For a Few Dollars More | Für ein Paar Dollar Mehr (Germany)| Por mais alguns dólares (Portugal) | Pour quelques dollars de plus (France) | Por unos dólares más (Argentina) | Por unos pocos dólares más (Argentina) | La muerte tenía un precio (Spain) | Por unos cuantos dólares más (Spain) | Por unos pocos dólares más (Spain) | Por uns dólares a mais (Brasil) | Za kilka dolarów więcej (Poland) | Bir Avuç Dolar (Turkey) | För några få dollar mer (Sweden) | Yuhino Gunman (Japan) | Za dolar vise (Yugoslavia) | Pro pár dolarů navíc (Czech Republic)
Clint Eastwood returns from Per un pugno di dollari playing a bounty hunter. In order to hunt mentally unstable bank robber Indio, played by Gian Maria Volonté, who has just escaped from prison he teams up with Colonel Mortimer, played by Lee Van Cleef. Together they set about infiltrating Indio's gang and after escaping to mexico following a bank robbery they must kill the gang and Indio to collect the reward. Colonel Mortimer has personal reasons for wanting Indio dead, which allows Leone his first use of the flashback sequences, and allows greater integration of the music into story of the film.
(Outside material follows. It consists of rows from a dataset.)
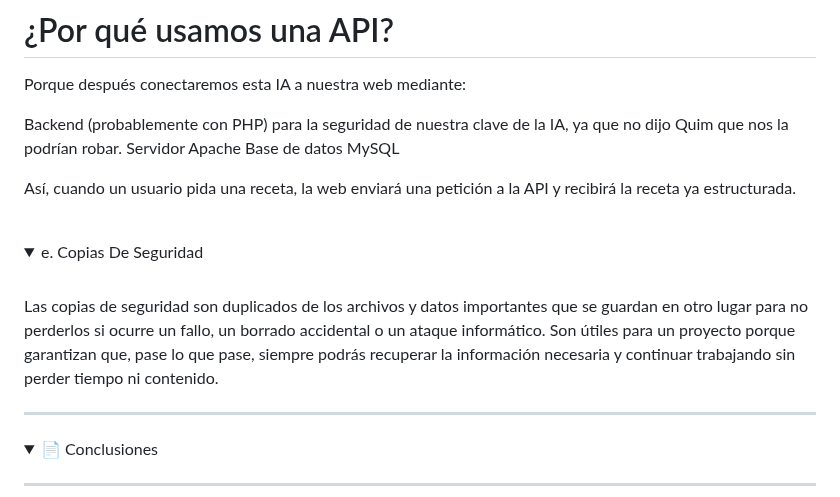
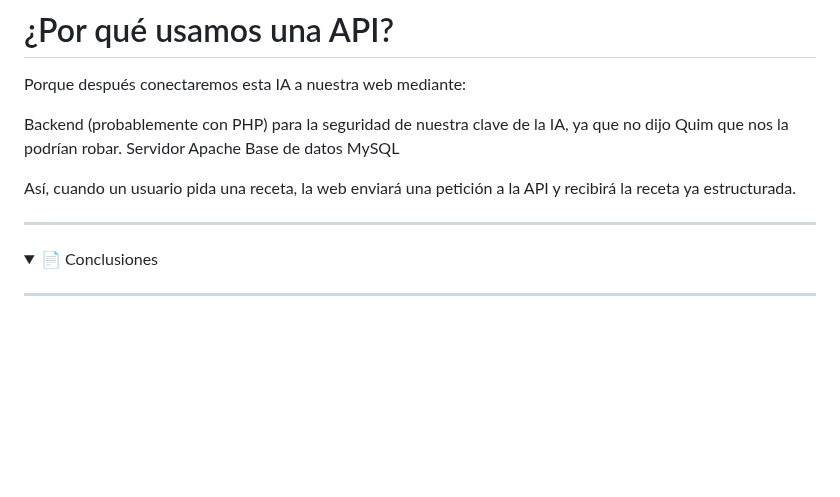
Before and after one commit to valalj88/Web-de-recetas-con-buscador-inteligente, a Markdown page: README.md, the part around the change. Rendered like a GitHub page; folded sections open; blank space fills up the shorter version.

Commit message:
Remove backups section from README
Removed section on backups from the README.

```diff
--- a/README.md
+++ b/README.md
@@ -1732,15 +1732,6 @@ Base de datos MySQL
 Así, cuando un usuario pida una receta, la web enviará una petición a la API y recibirá la receta ya estructurada.
 
 </details>
-
-<br>
-
-<details>
-  <summary>e. Copias De Seguridad</summary>
-<br>
-Las copias de seguridad son duplicados de los archivos y datos importantes que se guardan en otro lugar para no perderlos si ocurre un fallo, un borrado accidental o un ataque informático. Son útiles para un proyecto porque garantizan que, pase lo que pase, siempre podrás recuperar la información necesaria y continuar trabajando sin perder tiempo ni contenido.
-</details>
-
 </details>
 
 ---
```
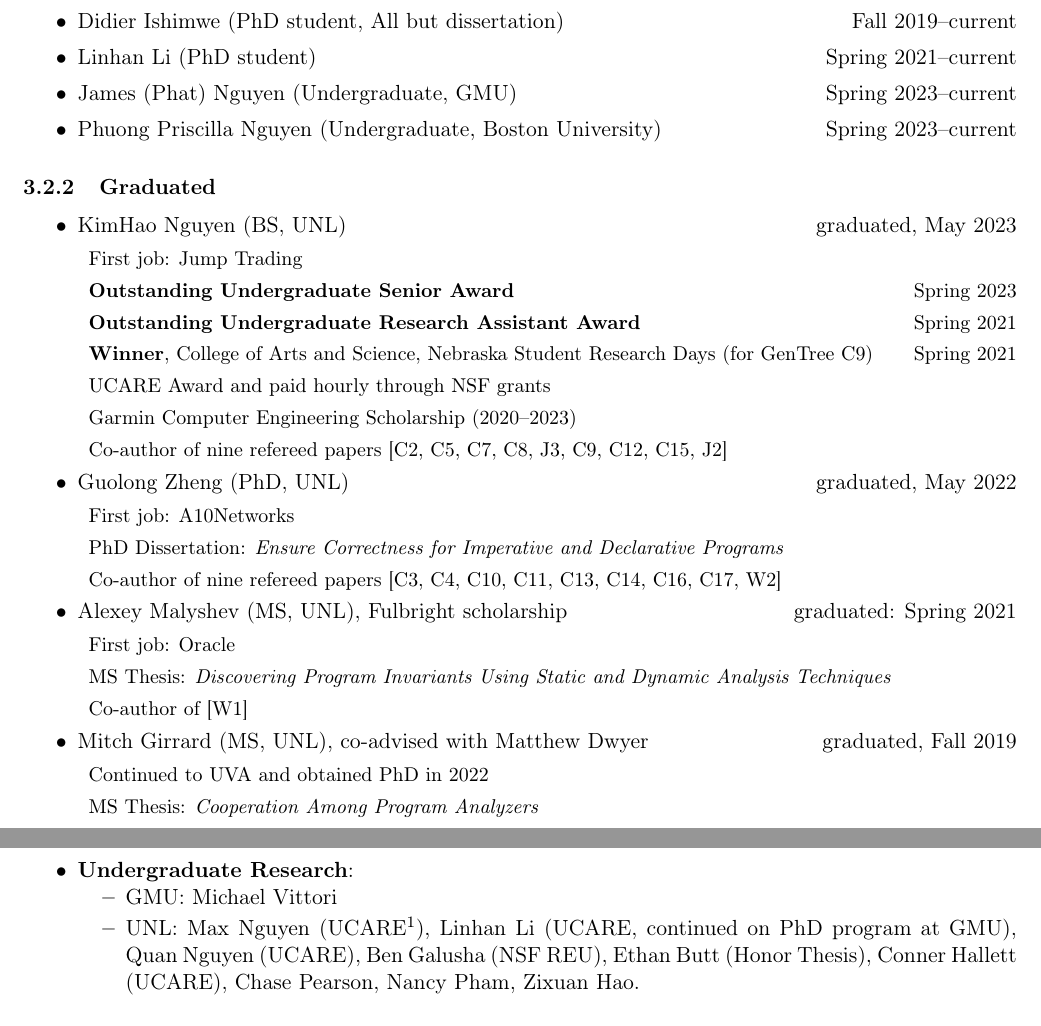
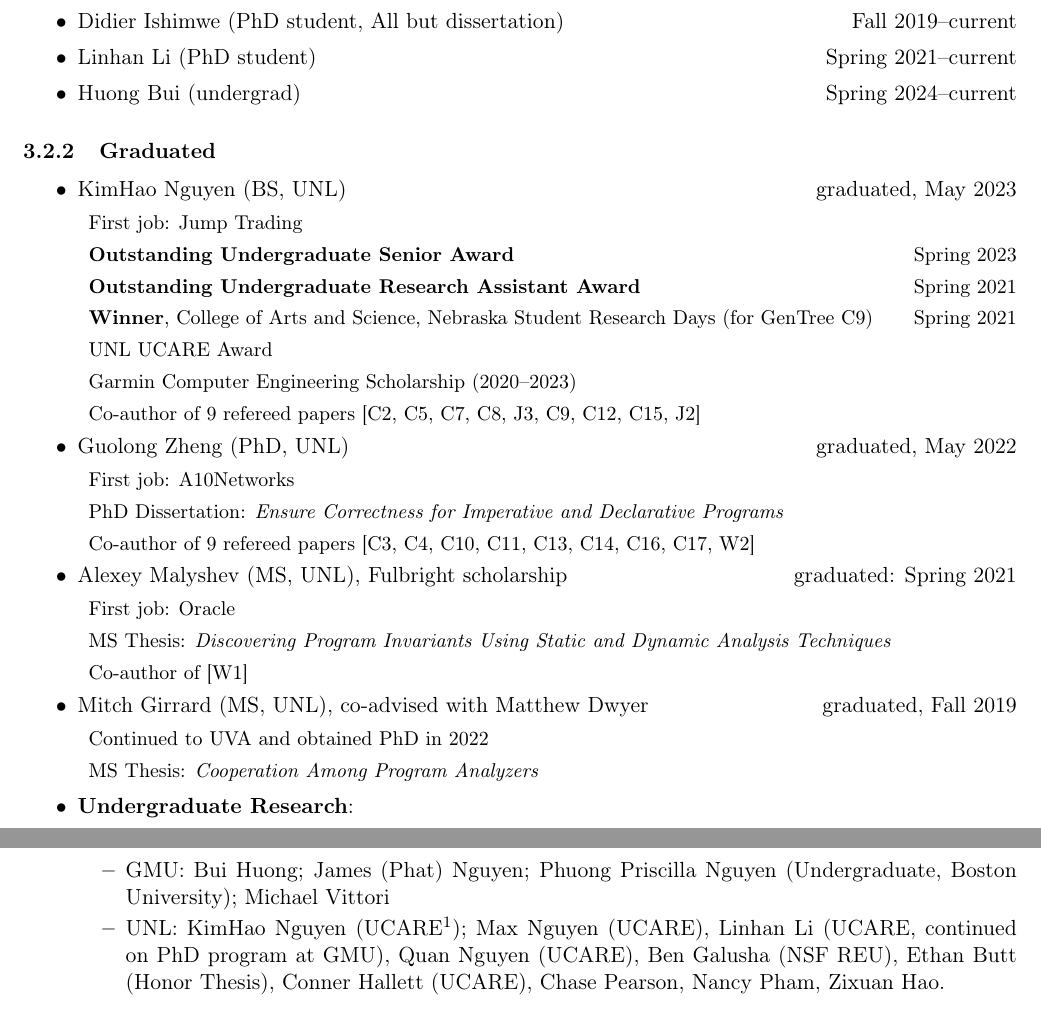
Before and after one commit to dynaroars/dynaroars.github.io, a LaTeX CV (people/nguyenthanhvuh/latex-cv/cv.tex): two parts of pages 10 and 11 of 13, joined at a grey line, cut so that both start at the same text. Compiled offline with pdfLaTeX.

Commit message:
update cv

```diff
--- a/people/nguyenthanhvuh/latex-cv/cv.tex
+++ b/people/nguyenthanhvuh/latex-cv/cv.tex
@@ -707,9 +707,9 @@
   \item \textbf{Outstanding Undergraduate Senior Award}\hfill Spring 2023
   \item \textbf{Outstanding Undergraduate Research Assistant Award}\hfill Spring 2021
   \item \textbf{Winner}, College of Arts and Science, Nebraska Student Research Days (for GenTree~\ref{nguyen2021gentree})\hfill Spring 2021
-  \item UCARE Award and paid hourly through NSF grants
+  \item UNL UCARE Award
   \item Garmin Computer Engineering Scholarship (2020--2023)
-  \item Co-author of nine refereed papers [\ref{phan2023challenges},~\ref{nguyen2022analyzing},~\ref{ishimwe2022dynaplex},~\ref{nguyen2022syminfer},~\ref{ishimwe2021dynaplex},~\ref{nguyen2021gentree},~\ref{nguyen2021tool},~\ref{nguyen2020using2},~\ref{nguyen2021using}]
+  \item Co-author of 9 refereed papers [\ref{phan2023challenges},~\ref{nguyen2022analyzing},~\ref{ishimwe2022dynaplex},~\ref{nguyen2022syminfer},~\ref{ishimwe2021dynaplex},~\ref{nguyen2021gentree},~\ref{nguyen2021tool},~\ref{nguyen2020using2},~\ref{nguyen2021using}]
   \end{description}
 }
 
@@ -727,7 +727,7 @@
 \begin{description}[before=\small]
   \item First job: A10Networks
   \item PhD Dissertation: \emph{Ensure Correctness for Imperative and Declarative Programs}
-  \item Co-author of nine refereed papers [\ref{brida2022icebar},~\ref{zheng2022atr},~\ref{zheng2021flack},~\ref{brida2021bounded},~\ref{zheng2021tool},~\ref{brida2021tool},~\ref{zheng2020debugging},~\ref{le2019sling},~\ref{zheng2018automatic}]
+  \item Co-author of 9 refereed papers [\ref{brida2022icebar},~\ref{zheng2022atr},~\ref{zheng2021flack},~\ref{brida2021bounded},~\ref{zheng2021tool},~\ref{brida2021tool},~\ref{zheng2020debugging},~\ref{le2019sling},~\ref{zheng2018automatic}]
   \end{description}
 }
 
@@ -820,9 +820,7 @@
     \haiduong{}
     \didier{}
     \linhan{}
-    %\kimhao{}
-    \item James (Phat) Nguyen (Undergraduate, GMU) \hfill Spring 2023--current
-    \item Phuong Priscilla Nguyen (Undergraduate, Boston University) \hfill Spring 2023--current
+    \item Huong Bui (undergrad) \hfill Spring 2024--current
 
   \end{itemize}
 
@@ -841,8 +839,8 @@
 
   \item \textbf{Undergraduate Research}:
     \begin{itemize}
-    \item GMU: Michael Vittori
-    \item UNL: Max Nguyen (UCARE\footnote{The Undergraduate Creative Activities and Research Experience (UCARE) program is a paid-position for undergraduate students to do research with UNL faculty.}), Linhan Li (UCARE, continued on PhD program at GMU), Quan Nguyen (UCARE), Ben Galusha (NSF REU), Ethan Butt (Honor Thesis), Conner Hallett (UCARE), Chase Pearson, Nancy Pham, Zixuan Hao.
+    \item GMU: Bui Huong; James (Phat) Nguyen; Phuong Priscilla Nguyen (Undergraduate, Boston University); Michael Vittori
+    \item UNL: KimHao Nguyen (UCARE\footnote{The Undergraduate Creative Activities and Research Experience (UCARE) program is a paid-position for undergraduate students to do research with UNL faculty.}); Max Nguyen (UCARE), Linhan Li (UCARE, continued on PhD program at GMU), Quan Nguyen (UCARE), Ben Galusha (NSF REU), Ethan Butt (Honor Thesis), Conner Hallett (UCARE), Chase Pearson, Nancy Pham, Zixuan Hao.
   \end{itemize}
   \end{itemize}
 }
```
Also changed, not shown: people/nguyenthanhvuh/latex-cv/cv-blx.bib (+2 -2 lines), people/nguyenthanhvuh/latex-cv/cv.tex (4 more changed lines).
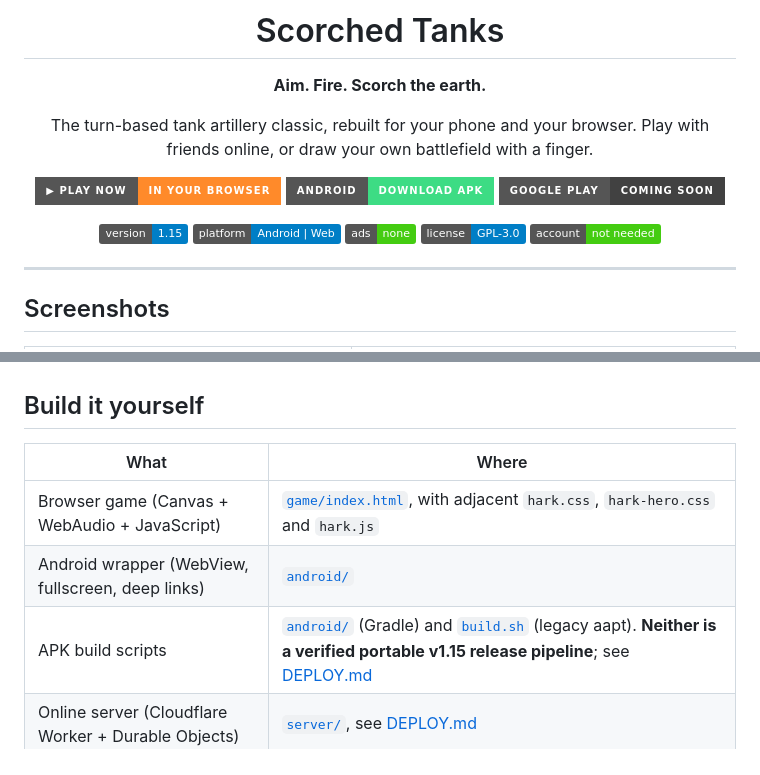
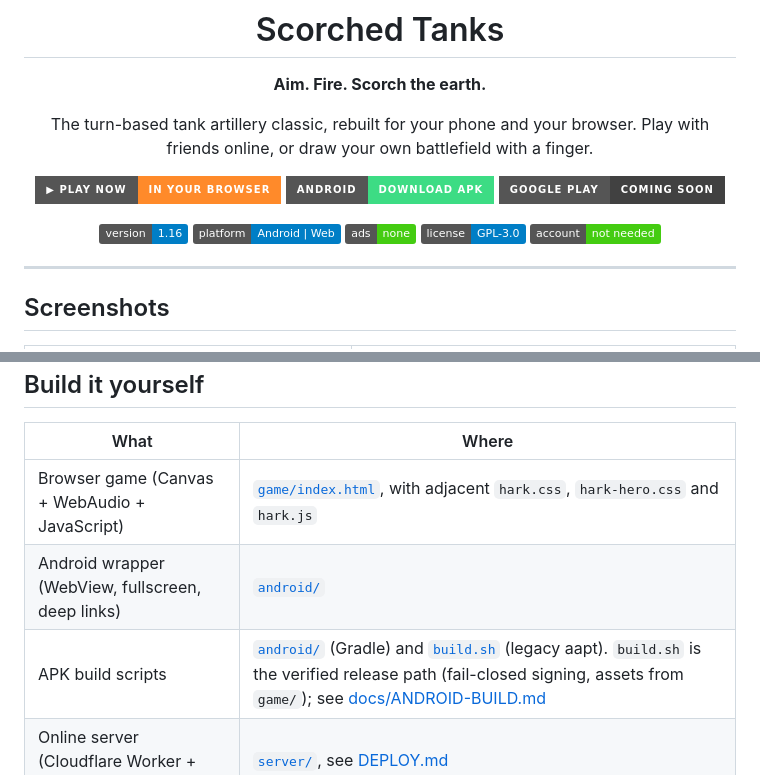
Before and after one commit to yishaik/Scorched, a Markdown page: README.md, 2 parts joined by grey strips. GitHub-like rendering; badges without logos.

Commit message:
Release v1.16 (VC 16)

```diff
--- a/README.md
+++ b/README.md
@@ -12,7 +12,7 @@ The turn-based tank artillery classic, rebuilt for your phone and your browser.
 [![Download APK](https://img.shields.io/badge/Android-Download_APK-3ddc84?style=for-the-badge&logo=android&logoColor=white)](https://tanks.yishaik.com/download)
 [![Google Play](https://img.shields.io/badge/Google_Play-coming_soon-414141?style=for-the-badge&logo=googleplay&logoColor=white)](#support-the-game)
 
-![version](https://img.shields.io/badge/version-1.15-blue) ![platform](https://img.shields.io/badge/platform-Android%20%7C%20Web-informational) ![no ads](https://img.shields.io/badge/ads-none-success) [![license](https://img.shields.io/badge/license-GPL--3.0-blue)](LICENSE) ![no account](https://img.shields.io/badge/account-not%20needed-success)
+![version](https://img.shields.io/badge/version-1.16-blue) ![platform](https://img.shields.io/badge/platform-Android%20%7C%20Web-informational) ![no ads](https://img.shields.io/badge/ads-none-success) [![license](https://img.shields.io/badge/license-GPL--3.0-blue)](LICENSE) ![no account](https://img.shields.io/badge/account-not%20needed-success)
 
 </div>
 
@@ -63,7 +63,7 @@ It's coming to **Google Play** as a paid download. Buying it there is the easies
 |---|---|
 | Browser game (Canvas + WebAudio + JavaScript) | [`game/index.html`](game/index.html), with adjacent `hark.css`, `hark-hero.css` and `hark.js` |
 | Android wrapper (WebView, fullscreen, deep links) | [`android/`](android/) |
-| APK build scripts | [`android/`](android/) (Gradle) and [`build.sh`](build.sh) (legacy aapt). **Neither is a verified portable v1.15 release pipeline**; see [DEPLOY.md](DEPLOY.md) |
+| APK build scripts | [`android/`](android/) (Gradle) and [`build.sh`](build.sh) (legacy aapt). `build.sh` is the verified release path (fail-closed signing, assets from `game/`); see [docs/ANDROID-BUILD.md](docs/ANDROID-BUILD.md) |
 | Online server (Cloudflare Worker + Durable Objects) | [`server/`](server/), see [DEPLOY.md](DEPLOY.md) |
 | Store art and copy, and the renderer that makes them | [`marketing/`](marketing/), [`tools/render/`](tools/render/) |
 
```
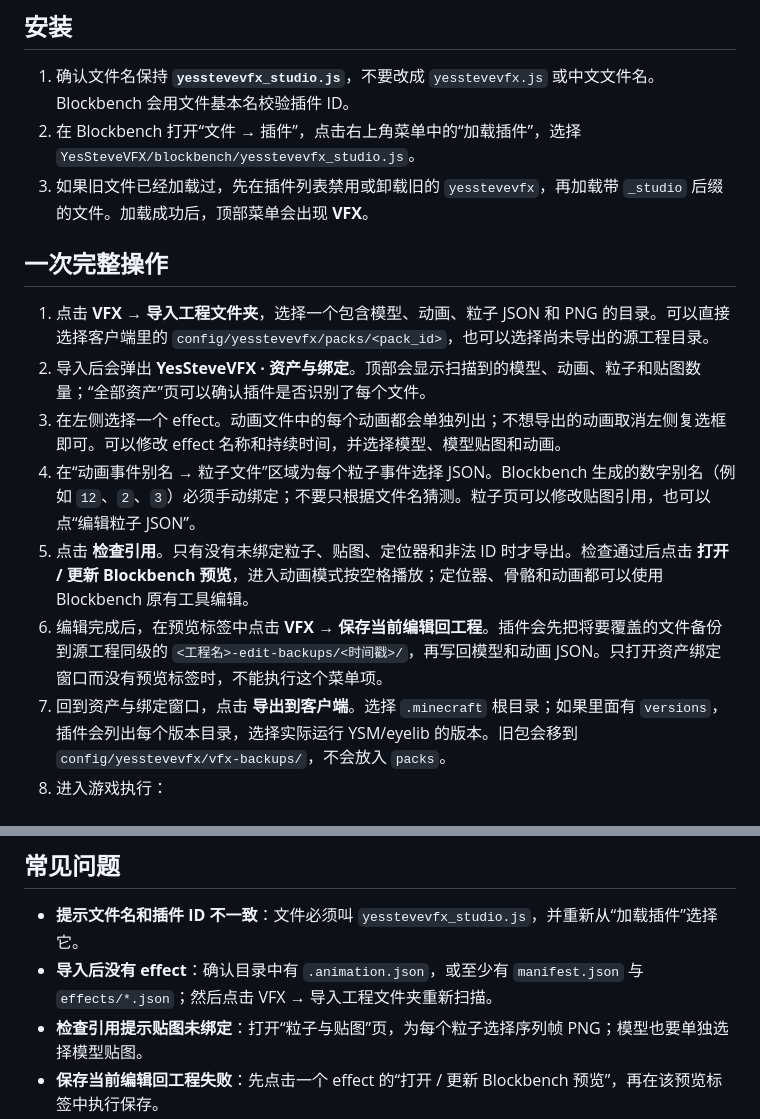
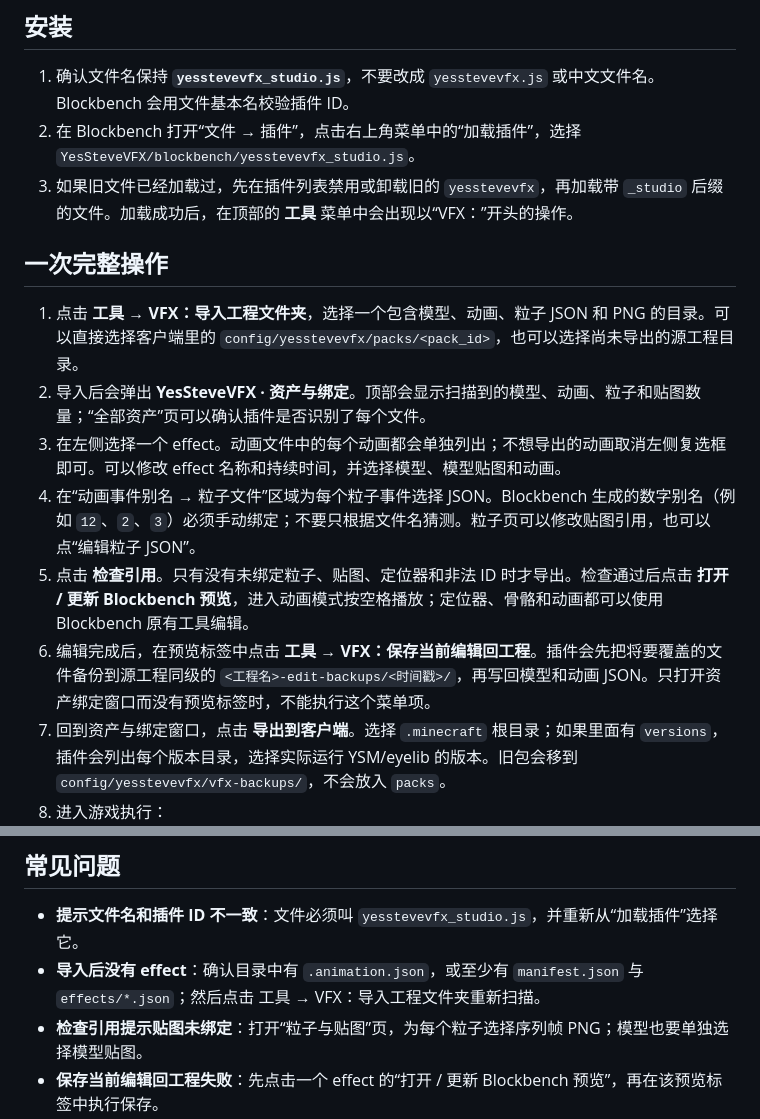
Before and after one commit to DanielFQZ/YesSteveVFX, a Markdown page: blockbench/README.md, 2 parts joined by grey strips. GitHub-like rendering.

Commit message:
Clarify Blockbench menu workflow

```diff
--- a/blockbench/README.md
+++ b/blockbench/README.md
@@ -6,16 +6,16 @@
 
 1. 确认文件名保持 **`yesstevevfx_studio.js`**，不要改成 `yesstevevfx.js` 或中文文件名。Blockbench 会用文件基本名校验插件 ID。
 2. 在 Blockbench 打开“文件 → 插件”，点击右上角菜单中的“加载插件”，选择 `YesSteveVFX/blockbench/yesstevevfx_studio.js`。
-3. 如果旧文件已经加载过，先在插件列表禁用或卸载旧的 `yesstevevfx`，再加载带 `_studio` 后缀的文件。加载成功后，顶部菜单会出现 **VFX**。
+3. 如果旧文件已经加载过，先在插件列表禁用或卸载旧的 `yesstevevfx`，再加载带 `_studio` 后缀的文件。加载成功后，在顶部的 **工具** 菜单中会出现以“VFX：”开头的操作。
 
 ## 一次完整操作
 
-1. 点击 **VFX → 导入工程文件夹**，选择一个包含模型、动画、粒子 JSON 和 PNG 的目录。可以直接选择客户端里的 `config/yesstevevfx/packs/<pack_id>`，也可以选择尚未导出的源工程目录。
+1. 点击 **工具 → VFX：导入工程文件夹**，选择一个包含模型、动画、粒子 JSON 和 PNG 的目录。可以直接选择客户端里的 `config/yesstevevfx/packs/<pack_id>`，也可以选择尚未导出的源工程目录。
 2. 导入后会弹出 **YesSteveVFX · 资产与绑定**。顶部会显示扫描到的模型、动画、粒子和贴图数量；“全部资产”页可以确认插件是否识别了每个文件。
 3. 在左侧选择一个 effect。动画文件中的每个动画都会单独列出；不想导出的动画取消左侧复选框即可。可以修改 effect 名称和持续时间，并选择模型、模型贴图和动画。
 4. 在“动画事件别名 → 粒子文件”区域为每个粒子事件选择 JSON。Blockbench 生成的数字别名（例如 `12`、`2`、`3`）必须手动绑定；不要只根据文件名猜测。粒子页可以修改贴图引用，也可以点“编辑粒子 JSON”。
 5. 点击 **检查引用**。只有没有未绑定粒子、贴图、定位器和非法 ID 时才导出。检查通过后点击 **打开 / 更新 Blockbench 预览**，进入动画模式按空格播放；定位器、骨骼和动画都可以使用 Blockbench 原有工具编辑。
-6. 编辑完成后，在预览标签中点击 **VFX → 保存当前编辑回工程**。插件会先把将要覆盖的文件备份到源工程同级的 `<工程名>-edit-backups/<时间戳>/`，再写回模型和动画 JSON。只打开资产绑定窗口而没有预览标签时，不能执行这个菜单项。
+6. 编辑完成后，在预览标签中点击 **工具 → VFX：保存当前编辑回工程**。插件会先把将要覆盖的文件备份到源工程同级的 `<工程名>-edit-backups/<时间戳>/`，再写回模型和动画 JSON。只打开资产绑定窗口而没有预览标签时，不能执行这个菜单项。
 7. 回到资产与绑定窗口，点击 **导出到客户端**。选择 `.minecraft` 根目录；如果里面有 `versions`，插件会列出每个版本目录，选择实际运行 YSM/eyelib 的版本。旧包会移到 `config/yesstevevfx/vfx-backups/`，不会放入 `packs`。
 8. 进入游戏执行：
 
@@ -50,7 +50,7 @@
 ## 常见问题
 
 - **提示文件名和插件 ID 不一致**：文件必须叫 `yesstevevfx_studio.js`，并重新从“加载插件”选择它。
-- **导入后没有 effect**：确认目录中有 `.animation.json`，或至少有 `manifest.json` 与 `effects/*.json`；然后点击 VFX → 导入工程文件夹重新扫描。
+- **导入后没有 effect**：确认目录中有 `.animation.json`，或至少有 `manifest.json` 与 `effects/*.json`；然后点击 工具 → VFX：导入工程文件夹重新扫描。
 - **检查引用提示贴图未绑定**：打开“粒子与贴图”页，为每个粒子选择序列帧 PNG；模型也要单独选择模型贴图。
 - **保存当前编辑回工程失败**：先点击一个 effect 的“打开 / 更新 Blockbench 预览”，再在该预览标签中执行保存。
 - **导出后 reload 失败**：不要把 `vfx-backups` 或编辑备份复制到 `packs`；重新导出会自动把旧包移到备份目录。
```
This pulse-pounding follow-up to Sergio Leone's A Fistful of Dollars brings back Clint Eastwood as the serape-clad, cigar-chewing Man With No Name. Engaged in an ongoing battle with bounty hunter Col. Douglas Mortimer (Lee Van Cleef), the Man joins forces with his enemy to capture homicidal bandit Indio (Gian Maria Volonte). Both the Eastwood and Van Cleef characters are given understandable motivations for their bloodletting tendencies, something that was lacking in A Fistful of Dollars. In both films, however, the violence is raw and uninhibited--and in many ways, curiously poetic. Leone's tense, tight closeups, pregnant pauses and significant silences have since been absorbed into the standard spaghetti-western lexicon; likewise, Ennio Morricone's haunting musical score has been endlessly imitated and parodied. For a Few Dollars More was originally titled Per Qualche Dollaro in Piu; it would be followed by the last and best of the "Man with No Name" trilogy, The Good, The Bad and the Ugly.